“Alvy, you're incapable of enjoying life, you know that?” asks a waifish Diane Keaton behind the tortoiseshell frames of her sunglasses. “I mean, you're like New York City. You're just this person. You're like this island unto yourself.”
Taken aback, Alvy shuffles through verbiage, stifled by his “chronic Los Angeles nausea” upon revisiting his ex-lover at a busy outdoor café on Sunset Boulevard. Now, so many miles away from his rollercoaster-rattled childhood on the Coney Island Boardwalk, Alvy is forced to face the isolating terror that underlies his neurotic personality.
“So, wanna get married or what?” he answers, desperately.
Portrayed by a tight-lipped Woody Allen at his shrewdest, Alvy Singer is the romantic lead of the Bronx-born director’s Annie Hall, the categorical champion of the 50th Academy Awards in 1978 and the personal manifesto of sad-eyed bohemians everywhere.
Pioneering contemporary indie cinema (think Kevin Smith’s Chasing Amy and Marc Webb’s 500 Days of Summer), the iconic film surpasses the limits of genre by subverting its label as a romantic comedy in the process of making almost encyclopedic commentary on heavy topics like sex, race and modernity. In our clumsy endeavor to understand and be understood, we trudge through the maddening banalities of life, murdering lobsters and laying to waste a trove of cocaine alongside a dramatized version of Woody Allen himself.
But, before we romanticize the bespectacled dork behind the untouchable Annie Hall, we could suffer to pull back the curtain and curb our infatuation with a healthy dose of reality; namely, that Woody Allen is a total creep.
Granddaughter of the American novelist, Mariel Hemingway claimed in her memoir that 44-year-old Allen attempted to seduce her, then 16, after the filming of Manhattan in 1979. He traveled to her family’s home in Idaho and invited her to Paris once she turned 18, an offer she declined upon realizing “no one was going to get their own room,” according to a report by Vanity Fair.
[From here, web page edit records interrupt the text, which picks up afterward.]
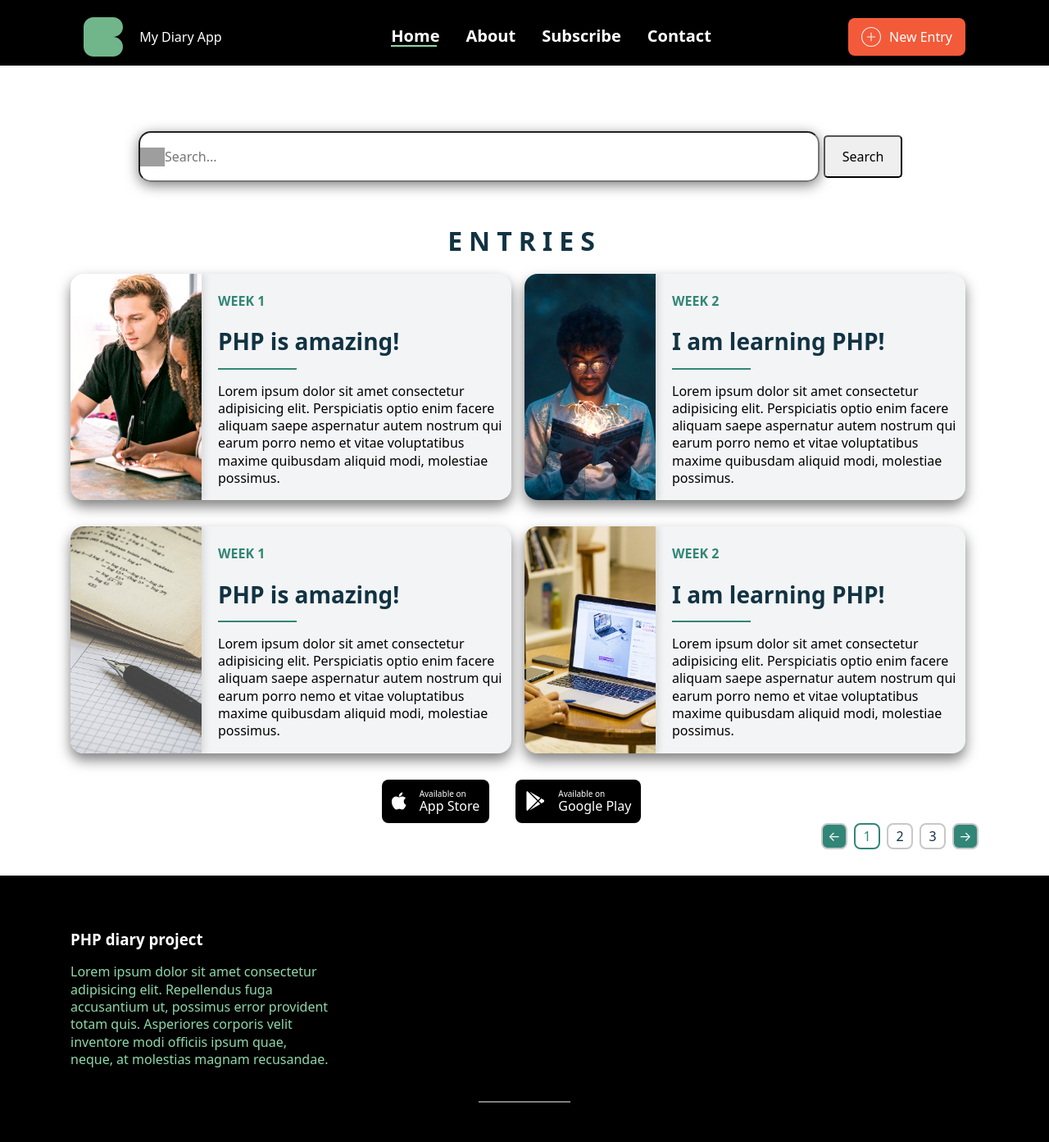
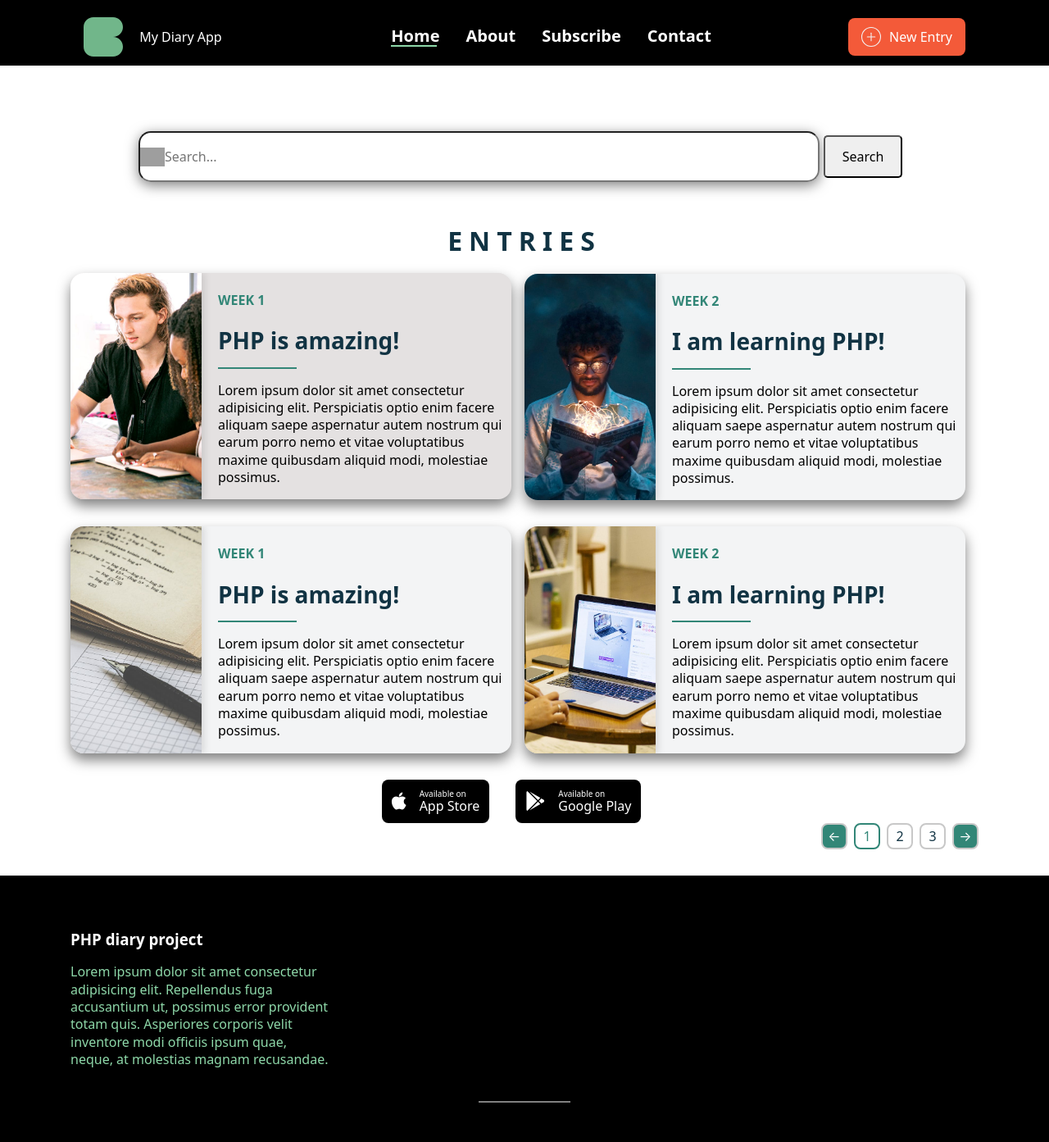
Before and after one commit to itmacleod1995/DiaryApp, a PHP site: page /index.html in a window 1280 px wide, with the pointer over the restyled element. Shown: the whole page at 82% size. Run offline with PHP 8.4, Linux system fonts and the light colour scheme; some libraries are stand-ins or nearby versions; grey boxes are pictures that could not be loaded.

Commit message:
Added button effect

```diff
--- a/styles/style.css
+++ b/styles/style.css
@@ -167,7 +167,11 @@ html {
   overflow: hidden;
 }
 
+/**Credit to https://rafaltomal.com/tips/move-button-on-hover/ for the css code**/
 .card:hover {
+  -webkit-transform: translateY(-1px);
+  transform: translateY(-1px);
+  background-color: rgb(228, 225, 225);
 }
 
 @media (min-width: 768px) {
```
Hemingway’s accusation, however, is not the only questionable episode in Allen’s eccentric personal life.
Shortly before the debut of Husbands and Wives in 1992, the director’s twelve-year relationship with Mia Farrow erupted in scandal when the actress discovered nude photos of her adopted daughter Soon-Yi in Allen’s possession. After news of the strange affair surfaced, Allen continued to date his de facto stepdaughter until the couple married in 1997.
This latest relationship remained largely mythological until Allen broached the subject of his controversial marriage to Soon-Yi in a recent interview with The Hollywood Reporter. Using language that borders on paternal, Allen admitted, “The contributions I've made to her life have given me more pleasure than all my films."
Yet, the most salient point against Allen belongs to his legally adopted daughter, Dylan Farrow, who accused her father of sexual abuse at the age of seven. While the case was dropped in 1993 after a judge determined the charges to be inconclusive, Farrow repeated the allegation in 2014 in an open letter published by the New York Times. Allen was never prosecuted, so naturally he deserves the presumption of innocence; but, it lends a troubling layer of nuance to his already sensational biography.
An amazingly prolific writer, director and actor—he counts 24 Academy Award nominations for 16 films—Woody Allen is virtually peerless, with the emotional anarchy of Annie Hall representing his first revolutionary project in cinema. But, like many other visionaries in the entertainment industry, his past is, at best, sketchy. Both an immensely talented artist and a deeply flawed human being, Allen’s peculiar persona begs a vexing question: Is a masterpiece tainted by the sins of its creator?
We tend to overlook the sleaziness of virtuosity. Pablo Picasso was a serial adulterer with a penchant for domestic violence, but who can deny the weight and lasting significance of Guernica? John Lennon abused his first wife and son during the height of Beatlemania, but who can refute the raw power of “Imagine”? The list goes on, but where do we draw the proverbial line in the sand? Is it wrong to appreciate art in a vacuum?
Perhaps we should understand the content of Woody Allen’s filmography in the vein of Alvy Singer’s character—complex in his self-centered pontification, but utterly relatable in his fear of estrangement. Towering like Manhattan, a lonely island known only to himself.